It all comes down to thought processes.  One simple way to expand our horizons is to read something, and when we do, put more thought than just "neat!" into what we're reading.  Another way to expand and develop ourselves professionally is to write more for public consumption.  When you read something, do you think critically about what you're reading?  Or do you simply accept it without question because the person writing it is someone that you or others consider to be an "expert"? 

If you think that something you've read is a good idea, why do you think that?  Is it because it would be (or would have been) useful to you in some way?  How so?  Can you articulate that?

Ultimately, what we do ends up in some sort of written form.  When we perform analysis, many times the end result is a report to someone...our boss, a customer, etc.  The way we provide value through the reporting process is to think critically, and provide a clear, concise description of our findings to the customer, in a manner that they can understand and use. 

So how do we go about doing this?  A lot of us read...even it's 140 characters or less at a time, we tend to read stuff, right?  So what do you do at that point?  Do you simply retweet, or do you use that as the beginning of a blog post?  If you are writing a blog post, are you simply providing a link to what you read, or are you writing a description of how the information was impactful or meaningful to you?

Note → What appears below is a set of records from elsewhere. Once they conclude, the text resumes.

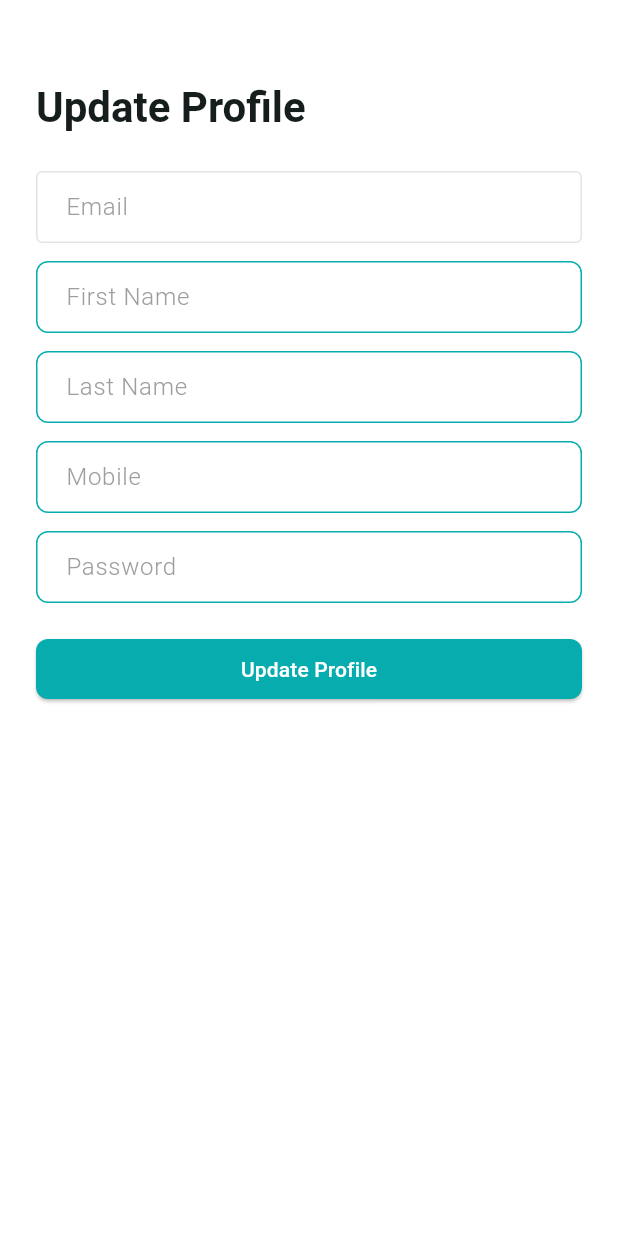
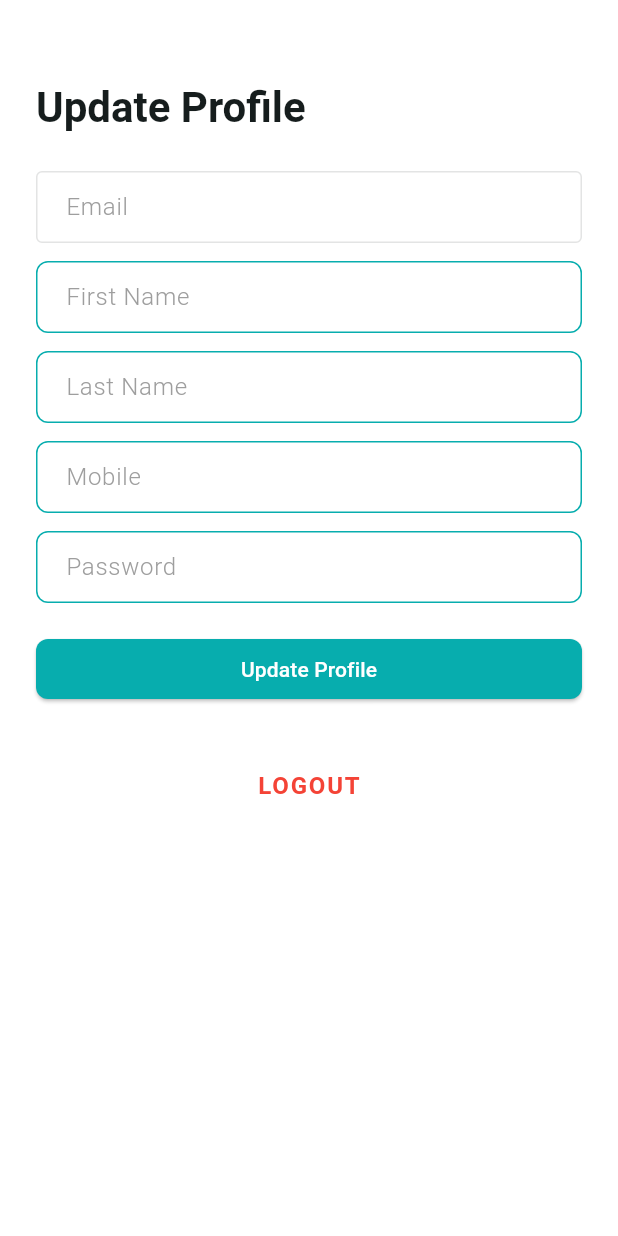
Before and after one commit to NahidAlamRahat/E-Commerce-project, a Flutter app: the screen it shows after launch, after a tap on the "person outline" icon, on a phone screen of 412 x 824 dp. Run offline on Flutter 3.47's test engine with Material 3 defaults, Android fonts, the phone set to English and light mode, and no system bars; our stand-ins replace carousel_slider, firebase_core, firebase_crashlytics, flutter_rating_bar, flutter_svg, get and 3 more; missing offline and left inert: flutter_sslcommerz; accounts and stored records are empty; network calls fail.

```diff
--- a/lib/app/app.dart
+++ b/lib/app/app.dart
@@ -73,7 +73,7 @@ class CraftyBayApp extends StatelessWidget {
         GlobalWidgetsLocalizations.delegate,
         GlobalCupertinoLocalizations.delegate,
       ],
-      locale: Locale('en'),
+      locale: Locale('bn'),
       supportedLocales: [Locale('en'), Locale('bn')],
     );
   }
--- a/lib/app/controller_binder.dart
+++ b/lib/app/controller_binder.dart
@@ -22,7 +22,7 @@ class ControllerBinder extends Bindings{
     Get.put(AuthController());
     Get.put(SignInController());
     Get.lazyPut(() =>  SignUpController());
-    Get.lazyPut(() =>  OtpVerifyicationController());
+    Get.lazyPut(() =>  VerifyOtpController());
     Get.put(HomeSliderController());
     Get.put(CategoryController());
     Get.put(PopularProductListController());
--- a/lib/feature/auth/ui/controller/sign_up_controller.dart
+++ b/lib/feature/auth/ui/controller/sign_up_controller.dart
@@ -32,4 +32,5 @@ class SignUpController extends GetxController {
     update();
     return isSuccess;
   }
+
 }
--- a/lib/feature/profile/ui/screen/update_profile.dart
+++ b/lib/feature/profile/ui/screen/update_profile.dart
@@ -1,7 +1,9 @@
+import 'package:e_commerce/core/widgets/show_custom_alert_dialog.dart';
 import 'package:e_commerce/feature/auth/ui/controller/auth_controller.dart';
 import 'package:flutter/material.dart';
 import 'package:get/get.dart';
 import '../../../auth/ui/controller/update_profile_controller.dart';
+import '../../../auth/ui/screens/sign_in_screen.dart';
 
 class UpdateScreen extends StatefulWidget {
   static String name = 'update/screen';
@@ -107,6 +109,40 @@ class _UpdateScreenState extends State<UpdateScreen> {
                         ? const CircularProgressIndicator()
                         : const Text('Update Profile'),
                   ),
+                  const SizedBox(height: 30),
+                  Center(
+                    child: TextButton(
+                        onPressed: () {
+                          showCustomAlertDialog(
+                            context,
+                            text: const Text(
+                              'Logout!',
+                              style: TextStyle(fontSize: 20),
+                            ),
+                            message: 'Are you sure you want to logout?',
+                            onConfirm: () async {
+                              await _authController.clearUserData();
+                              Get.offNamedUntil(SignInScreen.name, (route) => false,);
+                            },
+                          );
+                        },
+
+                      style: TextButton.styleFrom(
+                        foregroundColor: Colors.red, // Text color
+                        padding: const EdgeInsets.symmetric(horizontal: 20, vertical: 12),
+                        textStyle: const TextStyle(
+                          fontSize: 16,
+                          fontWeight: FontWeight.bold,
+                          letterSpacing: 1.2,
+                        ),
+                        shape: RoundedRectangleBorder(
+                          borderRadius: BorderRadius.circular(8),
+                        ),
+                      ),
+                      child: const Text('LOGOUT'),
+                    ),
+                  )
+
                 ],
               ),
             ),
```
Also changed, not shown: lib/core/widgets/show_custom_alert_dialog.dart (added, +49 -0 lines), lib/feature/auth/ui/controller/otp_veriffication_controller.dart (+31 -9 lines), lib/feature/auth/ui/screens/otp_verification_screen.dart (+58 -28 lines), lib/feature/auth/ui/screens/sign_in_screen.dart (+20 -13 lines), lib/feature/auth/ui/screens/sign_up_screen.dart (+7 -7 lines).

There a lot of opportunities out there.  For example, look at what Corey's done over at the Journey into IR blog, with his exploit artifacts posts.  This is just one example of what can be done.  Regardless of the route you choose to take, or the path you choose to follow, reading something within the community (book, tweet, blog post, etc.) and not taking the opportunity to think critically about what was read and to open a discussion on the topic, sharing your thoughts with others...all of this is simply a missed opportunity.

1 comment:

DB said...

I find at times I feel overwhelmed by the information. Fragmented attention, “want to know” addiction and totally self-inflicted - but do not think that I am the only one. We tend to open the valve and try to take in as much as we can on a given day because there is a fear that we might miss something. However, most of the information can have a short shelf life and not play into the topics we strive to understand greater. I am finding over a longer timeline there are too many bits and pieces I am trying to pick-up and am missing the meat of an issue.
Something that I am finding helpful when reading technical books (reading for learning or practice), along the lines what Harlan said, is to fill up page margins with notes and/or highlight selected issues. I then can go back later after the info marinates and review those areas, write down those notes and further thoughts into a notepad/document as my own index. While not a unique concept, the process of going back to revisit the concepts and actually write new notes helps me retain more of the information.
I think my approach is changing to better filter what does come out the information faucet. I agree there is a need to stop, take a breath and better understand the text in front of us before replying, commenting, re-Tweeting, etc. or we only exacerbate the problem. Learning is a marathon not a race.